The security plan would toughen the existing UN peacekeeping mission in DR Congo with a 2,500-strong "intervention brigade" to tackle the "March 23 Movement" -- an insurgency that the United Nations says is backed by Rwanda and Uganda, which they deny.
The troops will be charged with tackling all armed groups that have terrorised the resource-rich region over the past 15 years, and with neutralizing the threat of the armed groups through targeted operations against command and control structures in specific sites.
The DRC's mineral-rich east has long been caught up in strife among local and foreign armed groups. Since May, the army has been fighting the insurgency.
The M23 was founded by former fighters of an ethnic-Tutsi rebel group whose members were integrated into the regular army under a peace deal whose terms they claim were never fully delivered. The group's main demand now is the full implementation of the March 23, 2009 accord.
The M23 controls part of the Rutshuru region, an unstable territory rich in minerals and agricultural produce that borders on Rwanda and Uganda. The M23 briefly seized the key city of Goma in November.
Several of its leaders have been hit by UN sanctions over alleged atrocities. The group has been accused of raping women and girls, using child soldiers and killing civilians.
The latest cycle of unrest in eastern DR Congo erupted last year when the rebels seized Goma, a mining hub, before pulling out 12 days later. Peace talks have been held in Uganda, but have made little headway.

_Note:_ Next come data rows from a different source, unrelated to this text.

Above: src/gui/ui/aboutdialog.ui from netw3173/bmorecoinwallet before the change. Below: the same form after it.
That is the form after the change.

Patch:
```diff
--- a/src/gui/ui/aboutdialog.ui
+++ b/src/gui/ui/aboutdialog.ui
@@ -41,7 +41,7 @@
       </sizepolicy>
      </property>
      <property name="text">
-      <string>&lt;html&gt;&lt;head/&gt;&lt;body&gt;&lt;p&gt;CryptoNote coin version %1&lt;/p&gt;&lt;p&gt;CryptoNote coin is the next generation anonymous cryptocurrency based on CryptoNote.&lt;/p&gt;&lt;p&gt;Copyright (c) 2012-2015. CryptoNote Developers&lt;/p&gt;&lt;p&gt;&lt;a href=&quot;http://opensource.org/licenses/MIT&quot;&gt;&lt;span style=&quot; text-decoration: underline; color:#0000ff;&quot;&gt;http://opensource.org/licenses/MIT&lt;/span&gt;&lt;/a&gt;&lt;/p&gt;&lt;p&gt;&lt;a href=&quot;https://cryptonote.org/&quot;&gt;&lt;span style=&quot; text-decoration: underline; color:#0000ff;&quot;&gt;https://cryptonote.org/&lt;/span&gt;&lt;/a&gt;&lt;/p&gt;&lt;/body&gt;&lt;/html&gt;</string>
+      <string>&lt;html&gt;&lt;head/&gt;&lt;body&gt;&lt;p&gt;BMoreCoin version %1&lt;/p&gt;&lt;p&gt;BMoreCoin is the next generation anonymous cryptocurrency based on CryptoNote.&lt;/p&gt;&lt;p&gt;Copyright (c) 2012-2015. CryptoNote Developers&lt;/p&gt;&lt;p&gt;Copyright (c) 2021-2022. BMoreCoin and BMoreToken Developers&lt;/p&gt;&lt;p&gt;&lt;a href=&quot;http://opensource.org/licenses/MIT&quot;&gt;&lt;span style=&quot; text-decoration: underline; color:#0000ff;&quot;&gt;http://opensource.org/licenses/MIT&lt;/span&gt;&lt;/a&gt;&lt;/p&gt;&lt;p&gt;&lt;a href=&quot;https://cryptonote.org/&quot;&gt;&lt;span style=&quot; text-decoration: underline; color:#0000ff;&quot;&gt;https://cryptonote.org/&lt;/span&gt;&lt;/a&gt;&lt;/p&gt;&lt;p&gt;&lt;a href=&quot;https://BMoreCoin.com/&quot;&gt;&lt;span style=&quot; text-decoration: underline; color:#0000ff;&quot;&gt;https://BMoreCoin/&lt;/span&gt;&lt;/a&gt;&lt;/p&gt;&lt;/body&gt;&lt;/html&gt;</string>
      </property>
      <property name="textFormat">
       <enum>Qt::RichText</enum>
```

The peacekeeping mission already deployed in DR Congo, MONUSCO, is one of the UN's biggest. It currently has about 17,000 troops and, under its Security Council mandate, is allowed to have up to 19,800.